These pages have argued for long that paralysis in policymaking and a worsening fiscal and monetary policy mix would have a detrimental effect on growth. The evidence—for any remaining optimist—came on Wednesday. The growth numbers for the second quarter (Q2) of FY12 showed a contraction in investment for the first time since 2009. Growth is now based largely on consumption growth. And even those numbers are not anything to cheer about. Overall, the economy grew by 6.9% in the second quarter this year. The number in the same period last year was 8.4%.
In Q2 FY12, investment —gross fixed capital formation—contracted by 0.6% (year-on-year, or y-o-y). It grew 10.3% during the same period last year. Total consumption grew 5.6% (y-o-y) compared with 8.5% during the same period last year. Sequentially, consumption growth has been virtually flat: in the first quarter of FY12, consumption rose 5.7% (y-o-y). While expenditure data is often marked with inaccuracies, the broad picture these numbers portray tallies well with reality. Consumers are buying fewer automobiles, homes and other items. The only expenditure item that remains robust—unsurprisingly—is public consumption (government spending) that grew by 4% (y-o-y).
One big reason for this state of affairs is the adverse fiscal and monetary policy mix that prevails now. The government has been busy spending while the central bank has been tightening its fist. High interest rates have not only raised the cost of borrowing for private companies, but have also hit their appetite for investment.
Getting out of this hole will not be easy. To do that, the government has to clear the path for private companies to secure land, power and coal. Then, to revive investment, it needs to attract foreign investors. Finally, it needs to do its bit to control inflation. Given the current political climate in the country, all these issues look more like dreams. It is not clear if the government has the required willpower.
There is, however, one bright spot in this scenario of doom and gloom. Given the relentless monetary tightening by the Reserve Bank of India (RBI), the growth in gross domestic product (GDP) has fallen below the potential growth rate, estimated at 7.5-8%. This will result in disinflationary pressures and make it possible for RBI to hold fire. But this is merely an enabling condition: the meat has to be delivered by the government.

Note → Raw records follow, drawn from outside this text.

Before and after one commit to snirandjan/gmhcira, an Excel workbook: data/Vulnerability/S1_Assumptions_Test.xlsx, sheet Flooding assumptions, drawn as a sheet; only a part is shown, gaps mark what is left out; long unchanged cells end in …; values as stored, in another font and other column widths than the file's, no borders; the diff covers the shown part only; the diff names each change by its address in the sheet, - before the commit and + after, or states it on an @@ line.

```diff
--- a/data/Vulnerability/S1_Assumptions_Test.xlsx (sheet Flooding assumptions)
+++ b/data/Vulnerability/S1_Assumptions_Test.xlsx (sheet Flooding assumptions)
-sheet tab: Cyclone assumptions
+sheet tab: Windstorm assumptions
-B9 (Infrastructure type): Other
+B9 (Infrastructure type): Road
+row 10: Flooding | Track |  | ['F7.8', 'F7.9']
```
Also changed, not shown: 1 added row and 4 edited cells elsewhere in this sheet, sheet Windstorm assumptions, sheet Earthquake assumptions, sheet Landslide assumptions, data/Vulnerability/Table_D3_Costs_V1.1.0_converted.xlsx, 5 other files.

What will it take to revive growth? Tell us at firstname.lastname@example.org